Protective styles are more than just a staple in the black community. Braids, extensions, and loccs have traditional and cultural roots to people of color. Today, braids and extensions help protect our hair, and eliminate constant manipulation and styling. For school children, braids serve as a low-maintenance style that can last for 1-2 months.

In 2017, fifteen-year-old sisters Mya and Deanna Cook were given detention and banned from Latin Club, a sports banquet, and cross country at Mystic Valley Regional Charter School in Malden, Massachusetts, for wearing box braids. According to the school’s handbook, the teens violated the dress code policy which prohibits hair extensions.

“It makes me feel horrible that the school won’t let me wear my hair," Deanna told NBC news. "The school doesn’t appreciate my culture, which is my hair, and it makes me feel like they just want us out more than just for the reason of our hair. It’s our skin color that they want out of the school.”

The sisters were prohibited from participating in all extracurricular activities until the braids were removed from their hair. They are taking a stand against the school by maintaining their hairstyles. “We’ve been at the school for 11 years, I’m not going to leave just because they don’t like my hair or my culture, I’m still staying,” Deanna said. “I don’t care if they wanna throw me out, I’m not leaving without a fight either.”

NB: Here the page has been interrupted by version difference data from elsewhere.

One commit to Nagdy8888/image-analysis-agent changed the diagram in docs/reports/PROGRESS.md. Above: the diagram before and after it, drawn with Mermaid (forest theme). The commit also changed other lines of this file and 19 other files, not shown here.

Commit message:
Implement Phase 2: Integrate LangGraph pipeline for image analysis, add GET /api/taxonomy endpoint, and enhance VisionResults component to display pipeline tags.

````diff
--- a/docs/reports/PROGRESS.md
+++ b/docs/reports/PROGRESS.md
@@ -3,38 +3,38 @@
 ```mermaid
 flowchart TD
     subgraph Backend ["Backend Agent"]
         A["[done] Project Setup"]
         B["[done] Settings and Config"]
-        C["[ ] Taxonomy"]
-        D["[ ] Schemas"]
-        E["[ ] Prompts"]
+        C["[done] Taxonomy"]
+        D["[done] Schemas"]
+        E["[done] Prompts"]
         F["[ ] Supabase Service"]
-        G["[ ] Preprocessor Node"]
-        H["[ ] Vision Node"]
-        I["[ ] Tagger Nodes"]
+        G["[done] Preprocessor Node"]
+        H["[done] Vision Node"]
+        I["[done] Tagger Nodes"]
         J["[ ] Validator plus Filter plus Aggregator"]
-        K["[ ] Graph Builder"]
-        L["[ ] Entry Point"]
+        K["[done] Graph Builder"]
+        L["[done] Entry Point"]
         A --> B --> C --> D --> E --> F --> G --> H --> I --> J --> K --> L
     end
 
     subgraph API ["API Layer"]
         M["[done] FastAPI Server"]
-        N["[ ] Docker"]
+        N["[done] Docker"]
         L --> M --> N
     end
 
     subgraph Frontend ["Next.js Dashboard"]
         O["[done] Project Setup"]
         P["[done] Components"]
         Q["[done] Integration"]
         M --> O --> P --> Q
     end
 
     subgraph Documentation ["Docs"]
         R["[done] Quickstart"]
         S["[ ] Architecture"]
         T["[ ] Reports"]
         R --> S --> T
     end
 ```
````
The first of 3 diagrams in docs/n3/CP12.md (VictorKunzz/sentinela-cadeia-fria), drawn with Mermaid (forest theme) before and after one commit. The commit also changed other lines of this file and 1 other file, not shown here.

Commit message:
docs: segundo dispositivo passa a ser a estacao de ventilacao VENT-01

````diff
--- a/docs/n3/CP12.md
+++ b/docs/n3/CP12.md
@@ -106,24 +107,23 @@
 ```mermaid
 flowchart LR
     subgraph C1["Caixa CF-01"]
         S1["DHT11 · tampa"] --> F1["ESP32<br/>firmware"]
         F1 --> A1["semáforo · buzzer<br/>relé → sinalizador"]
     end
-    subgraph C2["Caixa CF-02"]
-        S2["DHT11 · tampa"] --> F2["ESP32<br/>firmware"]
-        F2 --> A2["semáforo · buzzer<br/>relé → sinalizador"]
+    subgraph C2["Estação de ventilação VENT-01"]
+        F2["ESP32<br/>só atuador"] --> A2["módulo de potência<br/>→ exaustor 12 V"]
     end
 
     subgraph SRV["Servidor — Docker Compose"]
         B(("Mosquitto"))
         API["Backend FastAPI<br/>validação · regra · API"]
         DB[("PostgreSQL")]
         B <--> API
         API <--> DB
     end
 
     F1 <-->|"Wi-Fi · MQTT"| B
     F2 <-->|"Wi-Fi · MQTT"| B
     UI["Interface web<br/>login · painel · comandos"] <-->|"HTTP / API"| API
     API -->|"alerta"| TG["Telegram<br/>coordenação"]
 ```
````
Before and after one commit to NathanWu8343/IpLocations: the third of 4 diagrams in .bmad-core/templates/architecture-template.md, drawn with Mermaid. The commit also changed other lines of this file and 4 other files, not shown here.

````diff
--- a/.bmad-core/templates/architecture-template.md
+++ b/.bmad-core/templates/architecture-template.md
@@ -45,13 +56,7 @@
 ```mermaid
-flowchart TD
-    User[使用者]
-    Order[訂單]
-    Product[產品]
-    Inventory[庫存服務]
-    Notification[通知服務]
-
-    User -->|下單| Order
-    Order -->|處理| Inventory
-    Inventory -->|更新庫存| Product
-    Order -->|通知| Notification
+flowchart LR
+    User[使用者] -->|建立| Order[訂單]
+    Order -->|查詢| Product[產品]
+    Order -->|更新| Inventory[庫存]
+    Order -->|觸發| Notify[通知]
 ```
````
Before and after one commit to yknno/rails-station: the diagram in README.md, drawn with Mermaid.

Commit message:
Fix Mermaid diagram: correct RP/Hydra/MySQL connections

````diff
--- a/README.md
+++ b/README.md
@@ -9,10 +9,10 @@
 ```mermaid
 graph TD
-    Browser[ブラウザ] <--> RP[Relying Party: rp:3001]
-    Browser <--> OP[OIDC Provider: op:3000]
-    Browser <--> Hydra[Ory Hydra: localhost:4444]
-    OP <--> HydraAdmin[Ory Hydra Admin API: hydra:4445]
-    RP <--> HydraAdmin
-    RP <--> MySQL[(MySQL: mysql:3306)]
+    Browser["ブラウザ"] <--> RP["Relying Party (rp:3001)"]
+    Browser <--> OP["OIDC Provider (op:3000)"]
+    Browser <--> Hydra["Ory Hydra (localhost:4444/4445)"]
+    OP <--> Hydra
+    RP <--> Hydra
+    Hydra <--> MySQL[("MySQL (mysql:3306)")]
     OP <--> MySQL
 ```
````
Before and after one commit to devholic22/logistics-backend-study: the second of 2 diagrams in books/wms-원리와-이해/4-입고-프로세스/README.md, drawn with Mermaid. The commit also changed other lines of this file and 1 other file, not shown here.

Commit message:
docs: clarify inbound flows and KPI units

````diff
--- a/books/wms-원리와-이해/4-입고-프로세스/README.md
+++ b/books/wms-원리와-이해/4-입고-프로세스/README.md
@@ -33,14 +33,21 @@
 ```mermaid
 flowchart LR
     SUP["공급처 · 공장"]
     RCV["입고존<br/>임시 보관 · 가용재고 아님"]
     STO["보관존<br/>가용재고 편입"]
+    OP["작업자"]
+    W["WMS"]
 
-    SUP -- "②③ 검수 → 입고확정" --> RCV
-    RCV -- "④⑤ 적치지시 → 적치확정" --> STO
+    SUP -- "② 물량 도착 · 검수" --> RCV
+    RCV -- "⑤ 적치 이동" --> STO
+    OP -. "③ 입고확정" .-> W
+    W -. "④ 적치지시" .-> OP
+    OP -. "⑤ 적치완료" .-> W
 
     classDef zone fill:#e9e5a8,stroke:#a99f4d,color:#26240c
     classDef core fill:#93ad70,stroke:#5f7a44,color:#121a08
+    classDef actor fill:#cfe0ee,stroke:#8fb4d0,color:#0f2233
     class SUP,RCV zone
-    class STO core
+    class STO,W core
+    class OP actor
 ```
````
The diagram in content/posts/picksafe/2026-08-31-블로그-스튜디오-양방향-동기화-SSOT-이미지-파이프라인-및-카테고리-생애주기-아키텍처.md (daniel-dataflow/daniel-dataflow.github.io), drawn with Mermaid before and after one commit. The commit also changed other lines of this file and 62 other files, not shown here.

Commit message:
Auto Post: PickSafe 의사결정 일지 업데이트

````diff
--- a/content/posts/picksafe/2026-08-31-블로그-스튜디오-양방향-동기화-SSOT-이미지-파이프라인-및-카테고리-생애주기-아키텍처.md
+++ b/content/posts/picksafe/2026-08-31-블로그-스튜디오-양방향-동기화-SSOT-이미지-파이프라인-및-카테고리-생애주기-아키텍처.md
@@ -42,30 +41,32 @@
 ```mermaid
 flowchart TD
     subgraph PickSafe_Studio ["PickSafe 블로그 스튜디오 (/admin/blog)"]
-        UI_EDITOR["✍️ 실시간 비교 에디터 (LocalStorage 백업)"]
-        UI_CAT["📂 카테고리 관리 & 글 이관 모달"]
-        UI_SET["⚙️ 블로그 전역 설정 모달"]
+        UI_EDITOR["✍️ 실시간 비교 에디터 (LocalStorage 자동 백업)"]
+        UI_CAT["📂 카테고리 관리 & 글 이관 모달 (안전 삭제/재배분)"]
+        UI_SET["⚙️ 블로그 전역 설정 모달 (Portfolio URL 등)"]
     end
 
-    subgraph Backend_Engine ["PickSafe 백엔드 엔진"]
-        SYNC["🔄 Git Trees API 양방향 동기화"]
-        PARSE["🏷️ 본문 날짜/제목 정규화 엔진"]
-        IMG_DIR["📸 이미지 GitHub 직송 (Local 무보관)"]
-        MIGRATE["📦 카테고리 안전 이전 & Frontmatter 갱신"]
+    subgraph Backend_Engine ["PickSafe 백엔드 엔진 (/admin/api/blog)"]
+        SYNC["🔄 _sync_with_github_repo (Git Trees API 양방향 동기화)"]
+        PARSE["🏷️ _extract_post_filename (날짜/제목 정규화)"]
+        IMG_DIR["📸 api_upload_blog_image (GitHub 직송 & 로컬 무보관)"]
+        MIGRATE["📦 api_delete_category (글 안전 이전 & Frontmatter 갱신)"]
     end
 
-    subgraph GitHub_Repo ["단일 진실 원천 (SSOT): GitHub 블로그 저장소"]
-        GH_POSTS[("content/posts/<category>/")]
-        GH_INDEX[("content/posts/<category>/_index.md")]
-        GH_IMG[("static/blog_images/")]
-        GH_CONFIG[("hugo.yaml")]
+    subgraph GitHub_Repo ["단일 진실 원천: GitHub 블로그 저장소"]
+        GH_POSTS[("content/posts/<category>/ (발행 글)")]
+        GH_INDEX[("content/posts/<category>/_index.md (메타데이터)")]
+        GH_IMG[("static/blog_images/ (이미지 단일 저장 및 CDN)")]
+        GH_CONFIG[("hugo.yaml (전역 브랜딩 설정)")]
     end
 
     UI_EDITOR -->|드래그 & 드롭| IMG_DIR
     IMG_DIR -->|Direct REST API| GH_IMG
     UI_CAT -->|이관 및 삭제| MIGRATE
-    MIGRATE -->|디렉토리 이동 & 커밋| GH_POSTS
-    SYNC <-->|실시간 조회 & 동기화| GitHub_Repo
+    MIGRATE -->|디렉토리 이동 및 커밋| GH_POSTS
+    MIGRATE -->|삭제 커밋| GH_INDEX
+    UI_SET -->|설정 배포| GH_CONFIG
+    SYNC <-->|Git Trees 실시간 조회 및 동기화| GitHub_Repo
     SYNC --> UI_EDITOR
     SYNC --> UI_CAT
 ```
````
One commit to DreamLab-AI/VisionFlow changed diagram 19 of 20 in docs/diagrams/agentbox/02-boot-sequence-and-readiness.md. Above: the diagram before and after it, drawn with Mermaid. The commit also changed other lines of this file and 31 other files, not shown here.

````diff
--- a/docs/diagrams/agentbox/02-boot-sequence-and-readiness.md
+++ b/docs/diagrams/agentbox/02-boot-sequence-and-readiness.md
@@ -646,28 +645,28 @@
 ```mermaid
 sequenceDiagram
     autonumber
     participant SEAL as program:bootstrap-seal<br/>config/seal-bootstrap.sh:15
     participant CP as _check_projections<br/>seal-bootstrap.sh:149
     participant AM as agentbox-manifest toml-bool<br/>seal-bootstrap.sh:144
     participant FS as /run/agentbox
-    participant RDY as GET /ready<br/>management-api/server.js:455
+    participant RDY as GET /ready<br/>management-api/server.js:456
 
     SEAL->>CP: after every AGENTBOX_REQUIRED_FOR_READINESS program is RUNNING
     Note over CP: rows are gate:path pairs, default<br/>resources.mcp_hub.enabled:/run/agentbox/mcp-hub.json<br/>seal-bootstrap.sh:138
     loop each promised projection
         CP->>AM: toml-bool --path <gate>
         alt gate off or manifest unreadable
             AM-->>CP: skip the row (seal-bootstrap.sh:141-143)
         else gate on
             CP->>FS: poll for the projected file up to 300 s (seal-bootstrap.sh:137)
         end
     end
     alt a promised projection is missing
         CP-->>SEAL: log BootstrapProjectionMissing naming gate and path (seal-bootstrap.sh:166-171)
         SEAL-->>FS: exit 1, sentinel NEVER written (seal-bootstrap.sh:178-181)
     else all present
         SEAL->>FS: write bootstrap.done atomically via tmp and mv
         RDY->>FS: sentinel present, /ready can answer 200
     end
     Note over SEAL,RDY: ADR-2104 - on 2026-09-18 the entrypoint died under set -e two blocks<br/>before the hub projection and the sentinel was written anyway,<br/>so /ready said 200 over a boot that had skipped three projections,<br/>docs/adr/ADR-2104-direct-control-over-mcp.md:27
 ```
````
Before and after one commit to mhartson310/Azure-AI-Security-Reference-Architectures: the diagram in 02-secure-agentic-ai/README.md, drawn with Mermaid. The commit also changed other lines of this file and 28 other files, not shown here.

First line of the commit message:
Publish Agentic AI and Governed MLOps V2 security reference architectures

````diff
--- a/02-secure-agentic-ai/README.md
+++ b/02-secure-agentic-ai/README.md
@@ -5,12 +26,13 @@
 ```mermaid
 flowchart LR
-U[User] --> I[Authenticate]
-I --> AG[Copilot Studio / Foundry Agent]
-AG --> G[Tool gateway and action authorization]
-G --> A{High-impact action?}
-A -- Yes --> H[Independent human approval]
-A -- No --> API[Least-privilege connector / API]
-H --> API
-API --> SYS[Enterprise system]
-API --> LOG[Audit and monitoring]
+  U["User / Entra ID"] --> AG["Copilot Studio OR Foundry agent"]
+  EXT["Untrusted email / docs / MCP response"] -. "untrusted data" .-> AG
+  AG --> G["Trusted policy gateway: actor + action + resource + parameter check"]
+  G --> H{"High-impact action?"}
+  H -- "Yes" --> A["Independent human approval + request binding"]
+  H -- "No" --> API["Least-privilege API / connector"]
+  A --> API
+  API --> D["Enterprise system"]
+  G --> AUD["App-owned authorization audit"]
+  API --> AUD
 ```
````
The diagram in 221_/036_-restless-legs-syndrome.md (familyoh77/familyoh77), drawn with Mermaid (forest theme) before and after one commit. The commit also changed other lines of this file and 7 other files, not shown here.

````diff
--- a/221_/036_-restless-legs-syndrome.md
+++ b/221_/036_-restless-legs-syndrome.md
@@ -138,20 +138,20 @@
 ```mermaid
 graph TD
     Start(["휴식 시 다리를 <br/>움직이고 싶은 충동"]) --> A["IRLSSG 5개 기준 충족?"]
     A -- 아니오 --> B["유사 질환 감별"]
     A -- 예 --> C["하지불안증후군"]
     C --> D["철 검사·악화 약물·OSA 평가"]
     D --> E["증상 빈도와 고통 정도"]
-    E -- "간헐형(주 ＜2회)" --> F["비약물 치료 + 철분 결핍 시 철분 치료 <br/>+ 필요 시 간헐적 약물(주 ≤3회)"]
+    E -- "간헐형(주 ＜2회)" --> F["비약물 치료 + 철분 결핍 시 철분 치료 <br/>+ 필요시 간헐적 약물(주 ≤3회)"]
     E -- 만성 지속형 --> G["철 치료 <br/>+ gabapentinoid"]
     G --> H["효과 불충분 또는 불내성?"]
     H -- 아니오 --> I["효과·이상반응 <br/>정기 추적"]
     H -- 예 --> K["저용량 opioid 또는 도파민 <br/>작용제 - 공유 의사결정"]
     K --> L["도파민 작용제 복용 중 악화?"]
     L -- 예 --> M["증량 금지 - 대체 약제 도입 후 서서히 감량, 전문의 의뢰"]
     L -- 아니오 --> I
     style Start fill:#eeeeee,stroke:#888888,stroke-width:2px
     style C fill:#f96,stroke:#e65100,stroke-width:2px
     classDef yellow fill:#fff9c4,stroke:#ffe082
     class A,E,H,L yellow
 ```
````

At the risk of more detentions and suspensions, the Cook sisters stuck to their guns so that school kids after them can wear braids, without being harassed by school administrators. Their perseverance paid off, with school administrators eventually relenting and suspending the controversial rules.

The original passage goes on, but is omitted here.